It’s that straightforward. We have faced impossible odds before, and we can do it again. When the Global Fund was created 20 years ago, HIV, TB and malaria seemed unbeatable. But we have proven that with science, adequate resources, and effective global collaboration, we can force even the deadliest diseases into retreat. In just 20 years, our partnership has saved 44 million lives and cut the combined death rate from the three diseases by more than half in the countries where we invest. In addition, by investing in the fight against HIV, TB, and malaria, we keep reinforcing the health systems that are needed to respond to current and future pandemics.
This is our fight. Together. We have to fight for what counts.
How do you think youth and civil society can support the Global Fund?
Young people’s points of views and involvement are crucial in the fight against pandemics. Three years ago, I created a Youth Council of representatives of young people from around the world. They advise me directly about the needs and challenges youth face in relation to HIV, tuberculosis, and malaria and, more broadly, to other aspects of their health and well-being. They are outstanding, dedicated activists who prove every day that they are the future: people like Grace Ngulube, a phenomenal young woman who was born with HIV and who founded Youth Health Connect360 in Malawi to help young people with HIV access youth-friendly services. Or Nana Millers, a determined transgender youth activist and feminist advocating for the rights of young transgender women like her.
🚀 I/le nostr* Youth Ambassadors sono a Roma e pront* a incontrare i nostri rappresentanti parlamentari per garantire un pieno supporto 🇮🇹 al @GlobalFund
Watch this space 💥 pic.twitter.com/R63eg2OPql
— ONE in Italia (@ONEinItalia) April 27, 2022
Around the world, activists young and old continue to play a crucial role in maintaining global visibility, to ensure we keep everyone focused on doing the right things. We call on young people and civil society groups to join our collective fight. Your leadership, support, advocacy, and your voice calling for others to join us would be extremely powerful. Because if not us, who?
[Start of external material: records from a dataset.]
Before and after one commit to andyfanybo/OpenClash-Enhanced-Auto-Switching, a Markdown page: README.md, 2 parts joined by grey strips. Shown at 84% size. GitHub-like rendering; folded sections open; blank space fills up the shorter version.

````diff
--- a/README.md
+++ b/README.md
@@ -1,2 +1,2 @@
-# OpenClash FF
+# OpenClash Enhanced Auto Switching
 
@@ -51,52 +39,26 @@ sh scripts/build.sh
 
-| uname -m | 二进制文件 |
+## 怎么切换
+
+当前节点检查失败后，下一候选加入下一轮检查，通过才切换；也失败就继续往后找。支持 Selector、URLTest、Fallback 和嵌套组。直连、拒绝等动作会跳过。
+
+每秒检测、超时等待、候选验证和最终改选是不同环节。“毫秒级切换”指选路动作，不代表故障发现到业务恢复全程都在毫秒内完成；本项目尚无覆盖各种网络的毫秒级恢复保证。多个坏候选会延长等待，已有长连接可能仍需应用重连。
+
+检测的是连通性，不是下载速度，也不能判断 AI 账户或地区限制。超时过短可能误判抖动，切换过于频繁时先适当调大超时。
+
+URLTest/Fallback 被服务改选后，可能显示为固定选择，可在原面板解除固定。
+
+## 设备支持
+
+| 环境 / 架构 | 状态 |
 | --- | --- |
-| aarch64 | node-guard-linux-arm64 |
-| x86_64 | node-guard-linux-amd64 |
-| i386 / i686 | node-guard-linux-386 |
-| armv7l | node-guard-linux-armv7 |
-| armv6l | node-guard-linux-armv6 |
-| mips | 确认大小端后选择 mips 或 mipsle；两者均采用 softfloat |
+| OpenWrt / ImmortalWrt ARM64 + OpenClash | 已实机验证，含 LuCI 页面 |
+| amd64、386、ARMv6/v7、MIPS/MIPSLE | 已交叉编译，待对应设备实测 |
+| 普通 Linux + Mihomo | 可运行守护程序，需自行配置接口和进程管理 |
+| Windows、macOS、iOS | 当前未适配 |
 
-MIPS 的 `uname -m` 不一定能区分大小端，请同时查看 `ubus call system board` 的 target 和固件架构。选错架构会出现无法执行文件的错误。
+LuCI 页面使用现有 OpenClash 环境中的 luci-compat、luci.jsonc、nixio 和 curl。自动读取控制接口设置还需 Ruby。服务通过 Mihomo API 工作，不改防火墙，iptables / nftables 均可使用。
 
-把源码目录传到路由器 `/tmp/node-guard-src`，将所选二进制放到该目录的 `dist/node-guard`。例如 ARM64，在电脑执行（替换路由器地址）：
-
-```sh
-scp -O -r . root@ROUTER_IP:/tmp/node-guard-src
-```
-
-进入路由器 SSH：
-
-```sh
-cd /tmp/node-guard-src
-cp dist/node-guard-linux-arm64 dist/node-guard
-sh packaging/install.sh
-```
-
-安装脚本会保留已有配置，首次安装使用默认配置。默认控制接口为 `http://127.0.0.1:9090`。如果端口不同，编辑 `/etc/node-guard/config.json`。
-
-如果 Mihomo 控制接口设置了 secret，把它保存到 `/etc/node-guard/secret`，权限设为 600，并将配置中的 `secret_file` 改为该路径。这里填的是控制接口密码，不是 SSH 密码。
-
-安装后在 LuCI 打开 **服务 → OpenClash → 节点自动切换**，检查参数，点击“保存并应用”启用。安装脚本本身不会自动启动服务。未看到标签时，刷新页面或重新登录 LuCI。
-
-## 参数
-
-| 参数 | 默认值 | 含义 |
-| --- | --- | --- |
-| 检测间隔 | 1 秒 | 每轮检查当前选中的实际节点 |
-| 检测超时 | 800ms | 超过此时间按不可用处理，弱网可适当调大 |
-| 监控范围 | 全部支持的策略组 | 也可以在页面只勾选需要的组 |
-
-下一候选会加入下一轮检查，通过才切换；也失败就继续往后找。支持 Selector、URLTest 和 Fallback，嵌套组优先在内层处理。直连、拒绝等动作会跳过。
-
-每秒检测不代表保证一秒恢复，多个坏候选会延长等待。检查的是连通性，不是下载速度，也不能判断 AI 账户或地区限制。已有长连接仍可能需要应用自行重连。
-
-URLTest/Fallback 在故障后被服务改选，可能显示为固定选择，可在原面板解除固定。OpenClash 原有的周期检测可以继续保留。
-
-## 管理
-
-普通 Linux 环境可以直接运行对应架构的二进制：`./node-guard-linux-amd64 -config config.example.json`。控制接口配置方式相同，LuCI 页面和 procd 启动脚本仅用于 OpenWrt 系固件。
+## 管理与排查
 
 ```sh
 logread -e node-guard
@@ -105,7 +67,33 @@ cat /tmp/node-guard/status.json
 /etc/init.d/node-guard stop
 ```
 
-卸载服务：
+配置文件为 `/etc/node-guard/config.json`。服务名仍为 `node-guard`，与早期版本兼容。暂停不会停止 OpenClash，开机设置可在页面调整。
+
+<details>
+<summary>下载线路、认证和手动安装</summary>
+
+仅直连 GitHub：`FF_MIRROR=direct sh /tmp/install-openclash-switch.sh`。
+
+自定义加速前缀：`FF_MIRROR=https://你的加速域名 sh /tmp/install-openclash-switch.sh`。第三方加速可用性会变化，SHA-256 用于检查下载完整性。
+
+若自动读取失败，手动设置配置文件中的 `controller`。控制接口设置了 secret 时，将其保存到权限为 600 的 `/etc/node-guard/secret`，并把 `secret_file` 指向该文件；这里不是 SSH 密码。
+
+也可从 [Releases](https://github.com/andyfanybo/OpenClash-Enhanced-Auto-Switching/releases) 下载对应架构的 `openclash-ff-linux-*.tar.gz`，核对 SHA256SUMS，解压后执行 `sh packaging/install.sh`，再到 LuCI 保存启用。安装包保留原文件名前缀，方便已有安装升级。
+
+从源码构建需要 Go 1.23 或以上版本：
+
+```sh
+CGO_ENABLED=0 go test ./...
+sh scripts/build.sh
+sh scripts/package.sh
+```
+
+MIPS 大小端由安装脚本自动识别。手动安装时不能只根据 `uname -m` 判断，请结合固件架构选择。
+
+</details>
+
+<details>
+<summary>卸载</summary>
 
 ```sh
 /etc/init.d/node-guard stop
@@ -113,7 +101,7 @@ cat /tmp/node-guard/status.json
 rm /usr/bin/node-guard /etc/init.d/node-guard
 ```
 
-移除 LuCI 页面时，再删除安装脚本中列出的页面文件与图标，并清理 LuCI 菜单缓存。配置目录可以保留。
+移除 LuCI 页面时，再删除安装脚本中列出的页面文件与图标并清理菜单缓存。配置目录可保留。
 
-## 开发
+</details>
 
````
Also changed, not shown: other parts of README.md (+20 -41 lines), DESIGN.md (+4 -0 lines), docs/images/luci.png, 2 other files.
And if not now, when? This is our fight. Together. We have to fight for what counts. And we count on you to help us make a step-change towards more equitable health for all.